> **What to produce**: Look for the word "Phase" in the entries below, then copy every line that has it.

Items from a data source:
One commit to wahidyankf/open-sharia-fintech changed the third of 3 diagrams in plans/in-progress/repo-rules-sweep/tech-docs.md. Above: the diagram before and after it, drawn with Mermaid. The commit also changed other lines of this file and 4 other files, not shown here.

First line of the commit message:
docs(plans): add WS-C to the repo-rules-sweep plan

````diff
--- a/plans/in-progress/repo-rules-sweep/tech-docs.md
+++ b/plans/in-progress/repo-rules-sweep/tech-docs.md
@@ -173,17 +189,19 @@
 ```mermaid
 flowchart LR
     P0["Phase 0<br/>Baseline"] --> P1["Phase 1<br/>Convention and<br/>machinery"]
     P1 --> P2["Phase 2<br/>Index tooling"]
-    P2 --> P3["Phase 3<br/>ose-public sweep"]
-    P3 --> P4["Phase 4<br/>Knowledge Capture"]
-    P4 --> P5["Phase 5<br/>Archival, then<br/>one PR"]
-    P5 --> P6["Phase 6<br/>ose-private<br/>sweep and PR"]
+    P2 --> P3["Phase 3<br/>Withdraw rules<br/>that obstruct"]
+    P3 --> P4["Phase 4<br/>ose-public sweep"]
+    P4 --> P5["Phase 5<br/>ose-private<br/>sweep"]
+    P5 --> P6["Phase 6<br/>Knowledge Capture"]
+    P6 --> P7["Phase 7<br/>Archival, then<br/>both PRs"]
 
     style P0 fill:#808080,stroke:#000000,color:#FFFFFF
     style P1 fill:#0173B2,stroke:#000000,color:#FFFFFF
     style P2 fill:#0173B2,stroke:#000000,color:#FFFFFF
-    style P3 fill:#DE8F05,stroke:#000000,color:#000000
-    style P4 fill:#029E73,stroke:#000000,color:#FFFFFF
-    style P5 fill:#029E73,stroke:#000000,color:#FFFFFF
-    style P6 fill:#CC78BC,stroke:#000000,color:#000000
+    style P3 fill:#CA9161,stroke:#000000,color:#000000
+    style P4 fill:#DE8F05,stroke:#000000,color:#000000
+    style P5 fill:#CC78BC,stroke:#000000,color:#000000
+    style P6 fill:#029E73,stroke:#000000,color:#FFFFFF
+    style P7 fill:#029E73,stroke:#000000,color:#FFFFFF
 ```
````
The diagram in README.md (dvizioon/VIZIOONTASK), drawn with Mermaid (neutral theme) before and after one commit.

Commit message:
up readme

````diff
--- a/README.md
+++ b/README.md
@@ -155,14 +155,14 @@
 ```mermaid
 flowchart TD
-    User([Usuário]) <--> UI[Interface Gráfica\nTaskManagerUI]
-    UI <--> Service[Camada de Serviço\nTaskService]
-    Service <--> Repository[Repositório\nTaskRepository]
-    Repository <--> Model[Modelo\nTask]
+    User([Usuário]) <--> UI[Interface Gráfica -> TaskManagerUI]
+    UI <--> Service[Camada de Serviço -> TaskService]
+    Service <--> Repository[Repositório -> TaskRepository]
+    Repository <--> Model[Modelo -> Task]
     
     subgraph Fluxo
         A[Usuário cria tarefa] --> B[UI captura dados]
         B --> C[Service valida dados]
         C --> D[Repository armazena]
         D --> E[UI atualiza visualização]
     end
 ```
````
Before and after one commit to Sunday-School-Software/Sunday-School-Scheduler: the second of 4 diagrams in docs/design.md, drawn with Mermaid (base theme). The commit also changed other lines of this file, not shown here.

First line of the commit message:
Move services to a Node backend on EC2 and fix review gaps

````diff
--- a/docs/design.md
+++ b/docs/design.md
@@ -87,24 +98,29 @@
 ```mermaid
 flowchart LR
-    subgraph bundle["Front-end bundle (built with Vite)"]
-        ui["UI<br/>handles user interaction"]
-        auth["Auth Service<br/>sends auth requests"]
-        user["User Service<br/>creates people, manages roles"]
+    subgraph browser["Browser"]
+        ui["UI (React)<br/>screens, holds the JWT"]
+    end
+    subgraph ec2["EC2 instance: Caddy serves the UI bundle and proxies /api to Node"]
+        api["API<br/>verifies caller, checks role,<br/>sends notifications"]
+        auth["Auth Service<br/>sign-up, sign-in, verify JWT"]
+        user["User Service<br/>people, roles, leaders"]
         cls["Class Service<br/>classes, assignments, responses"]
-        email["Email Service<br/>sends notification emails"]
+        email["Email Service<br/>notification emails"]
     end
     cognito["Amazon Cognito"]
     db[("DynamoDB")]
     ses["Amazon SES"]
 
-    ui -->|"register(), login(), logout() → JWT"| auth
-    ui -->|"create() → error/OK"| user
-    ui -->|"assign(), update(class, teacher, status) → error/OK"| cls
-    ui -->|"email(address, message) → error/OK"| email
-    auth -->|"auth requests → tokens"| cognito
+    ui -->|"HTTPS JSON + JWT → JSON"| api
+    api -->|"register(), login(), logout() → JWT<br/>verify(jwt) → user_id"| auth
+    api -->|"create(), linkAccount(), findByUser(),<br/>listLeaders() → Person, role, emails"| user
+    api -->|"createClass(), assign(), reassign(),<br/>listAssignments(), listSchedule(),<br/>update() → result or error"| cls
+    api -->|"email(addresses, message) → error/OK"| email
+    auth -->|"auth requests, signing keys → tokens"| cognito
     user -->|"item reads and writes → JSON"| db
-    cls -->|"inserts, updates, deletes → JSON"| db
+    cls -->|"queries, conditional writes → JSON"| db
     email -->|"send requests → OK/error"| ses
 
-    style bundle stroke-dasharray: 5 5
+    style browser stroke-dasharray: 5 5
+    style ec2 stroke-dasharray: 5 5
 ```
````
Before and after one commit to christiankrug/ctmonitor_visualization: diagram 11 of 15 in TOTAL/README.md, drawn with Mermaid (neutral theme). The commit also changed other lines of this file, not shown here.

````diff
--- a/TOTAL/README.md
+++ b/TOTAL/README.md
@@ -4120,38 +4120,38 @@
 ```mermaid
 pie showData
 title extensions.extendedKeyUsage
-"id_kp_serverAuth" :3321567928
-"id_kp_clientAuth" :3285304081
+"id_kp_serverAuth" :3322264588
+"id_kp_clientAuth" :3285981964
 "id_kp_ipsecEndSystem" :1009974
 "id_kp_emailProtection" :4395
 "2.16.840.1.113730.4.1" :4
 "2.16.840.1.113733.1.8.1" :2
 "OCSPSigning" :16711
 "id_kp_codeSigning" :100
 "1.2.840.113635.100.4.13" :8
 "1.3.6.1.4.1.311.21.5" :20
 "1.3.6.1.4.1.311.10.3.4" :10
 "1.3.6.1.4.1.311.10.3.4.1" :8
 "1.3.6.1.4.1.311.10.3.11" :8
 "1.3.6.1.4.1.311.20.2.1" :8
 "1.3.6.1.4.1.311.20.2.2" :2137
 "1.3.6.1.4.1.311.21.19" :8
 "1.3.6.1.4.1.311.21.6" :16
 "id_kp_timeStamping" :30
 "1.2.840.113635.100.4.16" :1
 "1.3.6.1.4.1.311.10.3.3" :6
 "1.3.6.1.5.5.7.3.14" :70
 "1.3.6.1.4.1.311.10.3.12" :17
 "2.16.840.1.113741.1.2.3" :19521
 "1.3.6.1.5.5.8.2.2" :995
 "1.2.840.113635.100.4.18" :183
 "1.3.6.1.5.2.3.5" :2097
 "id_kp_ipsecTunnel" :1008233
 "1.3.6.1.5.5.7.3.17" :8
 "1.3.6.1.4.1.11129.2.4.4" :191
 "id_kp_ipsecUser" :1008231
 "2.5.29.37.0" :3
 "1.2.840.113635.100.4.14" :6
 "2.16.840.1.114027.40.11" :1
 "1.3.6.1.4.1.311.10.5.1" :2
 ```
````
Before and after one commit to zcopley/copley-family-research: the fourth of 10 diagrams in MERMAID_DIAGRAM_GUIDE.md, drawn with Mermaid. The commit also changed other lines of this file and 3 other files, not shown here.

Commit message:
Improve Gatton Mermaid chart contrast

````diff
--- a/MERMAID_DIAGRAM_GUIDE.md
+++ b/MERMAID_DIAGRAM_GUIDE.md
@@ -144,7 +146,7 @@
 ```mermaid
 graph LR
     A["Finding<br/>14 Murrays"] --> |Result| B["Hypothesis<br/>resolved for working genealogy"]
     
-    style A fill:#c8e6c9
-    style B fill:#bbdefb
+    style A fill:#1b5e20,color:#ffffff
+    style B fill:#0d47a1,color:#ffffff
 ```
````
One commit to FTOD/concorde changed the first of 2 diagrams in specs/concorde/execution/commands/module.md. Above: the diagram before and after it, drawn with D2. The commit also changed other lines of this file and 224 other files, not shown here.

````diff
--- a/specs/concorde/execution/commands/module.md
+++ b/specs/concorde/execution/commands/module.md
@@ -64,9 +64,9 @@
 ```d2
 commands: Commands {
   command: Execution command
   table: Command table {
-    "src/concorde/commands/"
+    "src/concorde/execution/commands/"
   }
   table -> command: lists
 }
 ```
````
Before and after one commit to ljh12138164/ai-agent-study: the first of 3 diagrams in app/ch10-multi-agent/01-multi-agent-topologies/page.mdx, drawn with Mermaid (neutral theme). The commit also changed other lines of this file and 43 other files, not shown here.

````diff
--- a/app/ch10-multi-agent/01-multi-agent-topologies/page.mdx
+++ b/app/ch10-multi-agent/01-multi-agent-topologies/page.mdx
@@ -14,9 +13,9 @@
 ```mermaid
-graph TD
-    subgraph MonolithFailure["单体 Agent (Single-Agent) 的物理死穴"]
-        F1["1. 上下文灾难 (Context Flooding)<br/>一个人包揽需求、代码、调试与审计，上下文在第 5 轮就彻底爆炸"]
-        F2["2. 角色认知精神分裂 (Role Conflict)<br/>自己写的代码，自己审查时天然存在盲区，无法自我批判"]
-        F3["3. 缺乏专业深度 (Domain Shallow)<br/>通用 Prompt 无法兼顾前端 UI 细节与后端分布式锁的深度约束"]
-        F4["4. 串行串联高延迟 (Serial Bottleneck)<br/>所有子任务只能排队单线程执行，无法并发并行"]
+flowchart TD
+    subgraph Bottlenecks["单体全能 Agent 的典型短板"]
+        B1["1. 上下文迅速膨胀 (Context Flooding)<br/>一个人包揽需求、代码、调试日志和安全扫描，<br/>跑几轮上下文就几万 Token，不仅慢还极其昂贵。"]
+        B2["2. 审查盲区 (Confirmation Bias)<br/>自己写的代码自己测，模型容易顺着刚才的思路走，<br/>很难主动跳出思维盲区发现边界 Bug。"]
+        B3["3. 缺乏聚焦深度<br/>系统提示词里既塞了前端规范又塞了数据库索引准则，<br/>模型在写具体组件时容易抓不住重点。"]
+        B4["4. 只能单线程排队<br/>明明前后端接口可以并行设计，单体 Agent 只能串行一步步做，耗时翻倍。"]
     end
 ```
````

> **Final answer**:
     P0["Phase 0<br/>Baseline"] --> P1["Phase 1<br/>Convention and<br/>machinery"]
     P1 --> P2["Phase 2<br/>Index tooling"]
-    P2 --> P3["Phase 3<br/>ose-public sweep"]
-    P3 --> P4["Phase 4<br/>Knowledge Capture"]
-    P4 --> P5["Phase 5<br/>Archival, then<br/>one PR"]
-    P5 --> P6["Phase 6<br/>ose-private<br/>sweep and PR"]
+    P2 --> P3["Phase 3<br/>Withdraw rules<br/>that obstruct"]
+    P3 --> P4["Phase 4<br/>ose-public sweep"]
+    P4 --> P5["Phase 5<br/>ose-private<br/>sweep"]
+    P5 --> P6["Phase 6<br/>Knowledge Capture"]
+    P6 --> P7["Phase 7<br/>Archival, then<br/>both PRs"]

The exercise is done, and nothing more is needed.